Start of Data provided

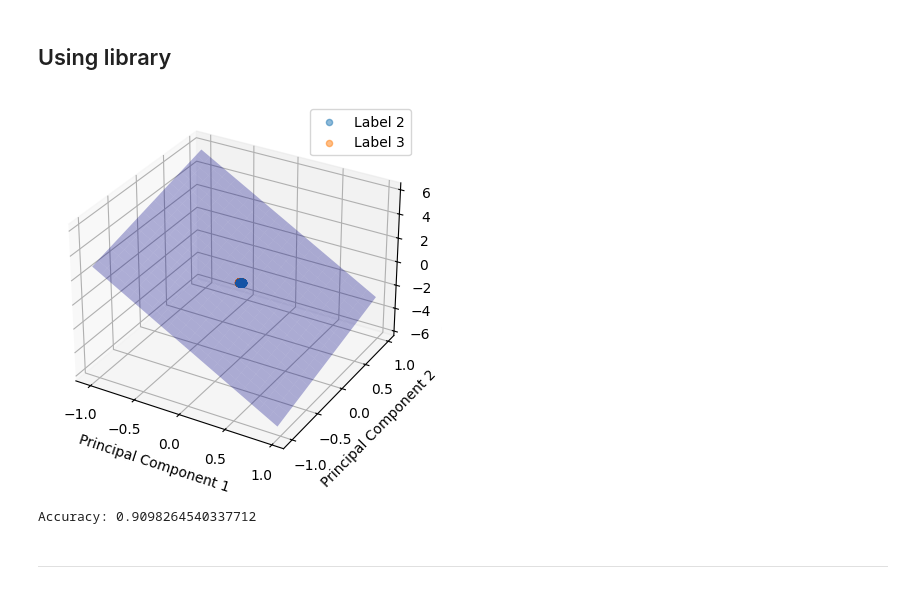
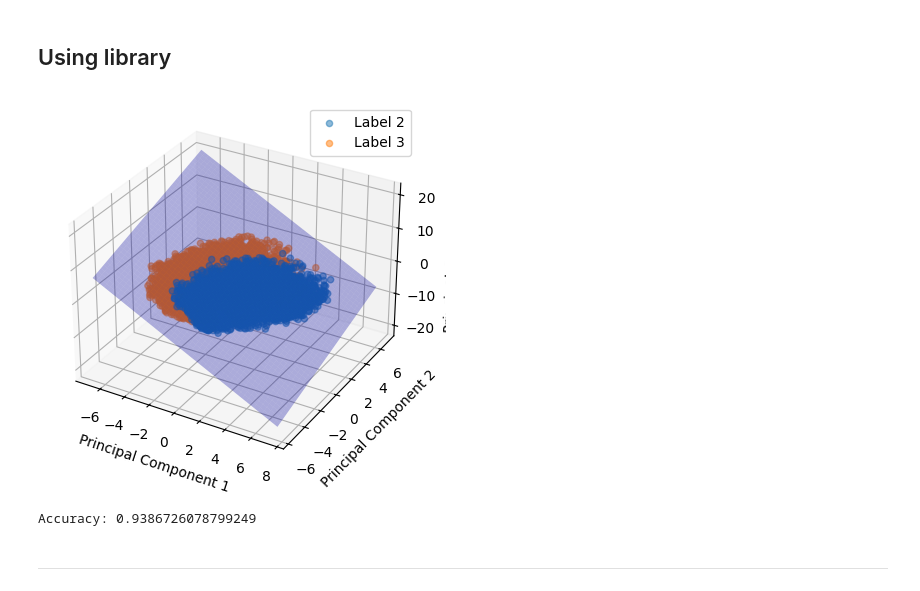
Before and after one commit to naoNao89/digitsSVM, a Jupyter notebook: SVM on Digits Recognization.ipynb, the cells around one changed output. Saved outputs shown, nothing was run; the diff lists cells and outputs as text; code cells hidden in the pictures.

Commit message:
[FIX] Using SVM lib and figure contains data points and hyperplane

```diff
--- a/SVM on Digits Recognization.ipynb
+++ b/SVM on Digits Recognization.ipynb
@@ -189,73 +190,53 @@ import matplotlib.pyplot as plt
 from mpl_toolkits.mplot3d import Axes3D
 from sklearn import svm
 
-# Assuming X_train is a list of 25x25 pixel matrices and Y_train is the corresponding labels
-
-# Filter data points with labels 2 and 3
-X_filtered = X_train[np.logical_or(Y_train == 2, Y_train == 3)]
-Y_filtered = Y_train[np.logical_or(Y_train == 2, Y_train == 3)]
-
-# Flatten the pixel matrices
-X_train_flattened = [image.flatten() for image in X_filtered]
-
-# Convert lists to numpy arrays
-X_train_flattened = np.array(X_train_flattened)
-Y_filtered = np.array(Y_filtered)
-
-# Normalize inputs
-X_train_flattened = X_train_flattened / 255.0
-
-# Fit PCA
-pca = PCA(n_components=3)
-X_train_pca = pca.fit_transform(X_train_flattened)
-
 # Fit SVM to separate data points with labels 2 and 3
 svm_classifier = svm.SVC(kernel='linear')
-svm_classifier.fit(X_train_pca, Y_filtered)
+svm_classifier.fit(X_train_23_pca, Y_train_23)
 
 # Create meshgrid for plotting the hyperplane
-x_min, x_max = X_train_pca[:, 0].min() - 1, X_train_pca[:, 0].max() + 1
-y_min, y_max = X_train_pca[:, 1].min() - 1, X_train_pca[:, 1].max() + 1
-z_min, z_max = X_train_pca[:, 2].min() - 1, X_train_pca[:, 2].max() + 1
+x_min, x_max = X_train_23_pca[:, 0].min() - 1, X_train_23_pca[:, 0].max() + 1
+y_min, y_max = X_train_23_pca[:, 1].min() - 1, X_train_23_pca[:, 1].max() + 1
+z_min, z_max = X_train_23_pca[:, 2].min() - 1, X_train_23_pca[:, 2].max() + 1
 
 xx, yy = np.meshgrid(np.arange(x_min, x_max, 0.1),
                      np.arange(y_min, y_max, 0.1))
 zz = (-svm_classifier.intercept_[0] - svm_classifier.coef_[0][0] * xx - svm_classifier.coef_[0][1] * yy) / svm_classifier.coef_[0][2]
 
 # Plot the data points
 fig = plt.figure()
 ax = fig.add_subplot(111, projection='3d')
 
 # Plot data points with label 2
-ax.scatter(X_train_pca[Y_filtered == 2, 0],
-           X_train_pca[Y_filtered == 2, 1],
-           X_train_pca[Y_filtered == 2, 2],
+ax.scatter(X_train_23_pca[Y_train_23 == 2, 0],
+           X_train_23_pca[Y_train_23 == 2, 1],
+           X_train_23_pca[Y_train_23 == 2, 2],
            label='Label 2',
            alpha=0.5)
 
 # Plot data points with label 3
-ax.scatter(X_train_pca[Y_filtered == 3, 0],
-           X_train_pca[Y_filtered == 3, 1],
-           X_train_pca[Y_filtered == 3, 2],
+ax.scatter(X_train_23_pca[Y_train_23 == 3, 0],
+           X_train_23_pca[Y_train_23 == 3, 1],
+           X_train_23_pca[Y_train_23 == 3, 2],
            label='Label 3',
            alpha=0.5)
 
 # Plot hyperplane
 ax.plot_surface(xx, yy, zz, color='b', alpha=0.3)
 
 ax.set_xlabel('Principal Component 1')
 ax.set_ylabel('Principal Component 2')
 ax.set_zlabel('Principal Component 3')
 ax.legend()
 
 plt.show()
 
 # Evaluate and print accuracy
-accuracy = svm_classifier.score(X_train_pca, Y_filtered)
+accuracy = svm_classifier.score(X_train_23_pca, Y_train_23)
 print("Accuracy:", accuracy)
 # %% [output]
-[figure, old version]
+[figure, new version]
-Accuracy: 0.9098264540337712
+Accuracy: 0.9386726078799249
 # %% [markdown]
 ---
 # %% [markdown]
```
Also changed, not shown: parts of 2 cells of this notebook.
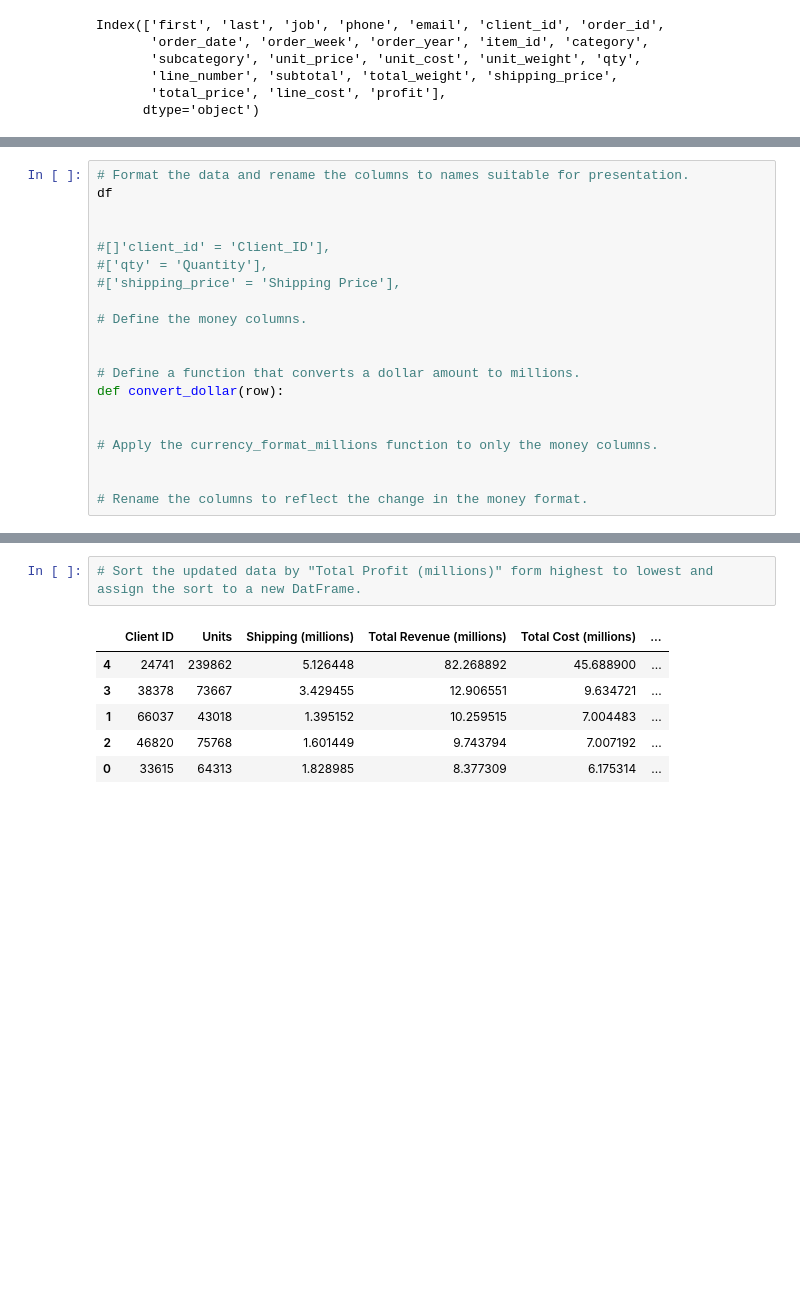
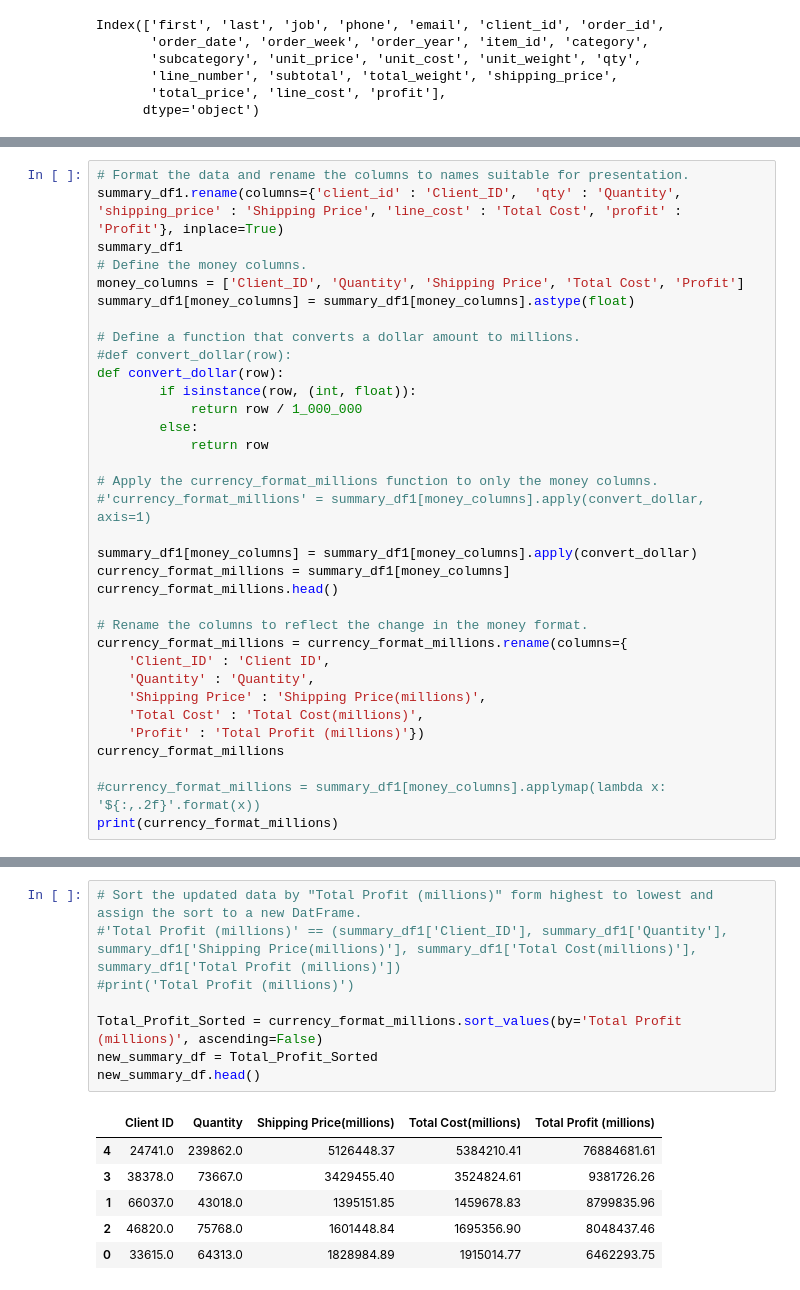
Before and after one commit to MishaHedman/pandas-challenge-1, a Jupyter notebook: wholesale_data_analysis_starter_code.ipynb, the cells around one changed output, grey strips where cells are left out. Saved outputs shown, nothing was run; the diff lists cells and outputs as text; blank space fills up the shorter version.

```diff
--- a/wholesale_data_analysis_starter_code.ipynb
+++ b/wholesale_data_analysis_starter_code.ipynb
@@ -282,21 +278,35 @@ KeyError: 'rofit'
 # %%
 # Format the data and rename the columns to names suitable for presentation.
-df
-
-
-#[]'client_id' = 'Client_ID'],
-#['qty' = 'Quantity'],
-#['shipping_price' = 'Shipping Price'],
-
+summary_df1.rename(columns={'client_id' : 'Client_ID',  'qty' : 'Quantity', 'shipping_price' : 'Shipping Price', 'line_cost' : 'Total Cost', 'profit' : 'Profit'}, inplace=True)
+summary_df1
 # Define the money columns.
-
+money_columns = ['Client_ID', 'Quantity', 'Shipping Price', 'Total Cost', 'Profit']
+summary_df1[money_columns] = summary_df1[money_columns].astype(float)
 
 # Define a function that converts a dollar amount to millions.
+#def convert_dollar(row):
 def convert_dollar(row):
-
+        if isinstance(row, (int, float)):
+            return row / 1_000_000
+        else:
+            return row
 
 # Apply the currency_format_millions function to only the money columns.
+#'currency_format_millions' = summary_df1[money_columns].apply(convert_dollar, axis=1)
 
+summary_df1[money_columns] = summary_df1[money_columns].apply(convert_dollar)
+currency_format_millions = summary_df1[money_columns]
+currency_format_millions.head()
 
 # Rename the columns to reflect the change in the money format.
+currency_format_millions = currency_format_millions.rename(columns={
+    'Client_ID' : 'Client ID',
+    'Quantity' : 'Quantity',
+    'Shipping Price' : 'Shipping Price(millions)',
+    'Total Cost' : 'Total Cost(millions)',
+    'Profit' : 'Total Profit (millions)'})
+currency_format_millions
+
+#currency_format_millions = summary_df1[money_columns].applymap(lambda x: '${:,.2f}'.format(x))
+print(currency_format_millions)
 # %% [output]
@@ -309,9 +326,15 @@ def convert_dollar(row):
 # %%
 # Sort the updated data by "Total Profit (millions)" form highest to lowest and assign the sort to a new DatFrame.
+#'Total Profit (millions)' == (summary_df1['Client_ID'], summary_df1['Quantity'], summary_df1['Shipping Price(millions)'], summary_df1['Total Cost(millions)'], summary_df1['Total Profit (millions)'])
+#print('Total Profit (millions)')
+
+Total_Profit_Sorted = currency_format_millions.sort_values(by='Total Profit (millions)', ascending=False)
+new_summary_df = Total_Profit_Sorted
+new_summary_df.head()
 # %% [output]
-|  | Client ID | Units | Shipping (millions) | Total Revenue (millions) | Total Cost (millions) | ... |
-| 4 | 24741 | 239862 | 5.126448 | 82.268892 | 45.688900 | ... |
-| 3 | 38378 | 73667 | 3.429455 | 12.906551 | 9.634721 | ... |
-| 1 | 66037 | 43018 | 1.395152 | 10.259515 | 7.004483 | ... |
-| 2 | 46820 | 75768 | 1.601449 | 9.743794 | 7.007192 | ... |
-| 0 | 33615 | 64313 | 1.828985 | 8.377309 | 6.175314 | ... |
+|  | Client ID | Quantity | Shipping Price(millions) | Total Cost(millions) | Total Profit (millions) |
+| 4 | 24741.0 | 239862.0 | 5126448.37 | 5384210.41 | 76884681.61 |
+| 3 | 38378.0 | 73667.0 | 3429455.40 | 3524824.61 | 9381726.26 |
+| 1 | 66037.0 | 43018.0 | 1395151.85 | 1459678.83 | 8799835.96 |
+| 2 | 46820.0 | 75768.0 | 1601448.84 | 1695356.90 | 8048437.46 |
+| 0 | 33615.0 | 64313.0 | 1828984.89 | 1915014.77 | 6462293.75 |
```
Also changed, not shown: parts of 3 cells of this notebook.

End of Data provided

__Task objective__:
Scan the material above for the word "points". Copy each line where it occurs.

__Final answer__:
[FIX] Using SVM lib and figure contains data points and hyperplane
-# Filter data points with labels 2 and 3
 # Fit SVM to separate data points with labels 2 and 3
 # Plot the data points
 # Plot data points with label 2
 # Plot data points with label 3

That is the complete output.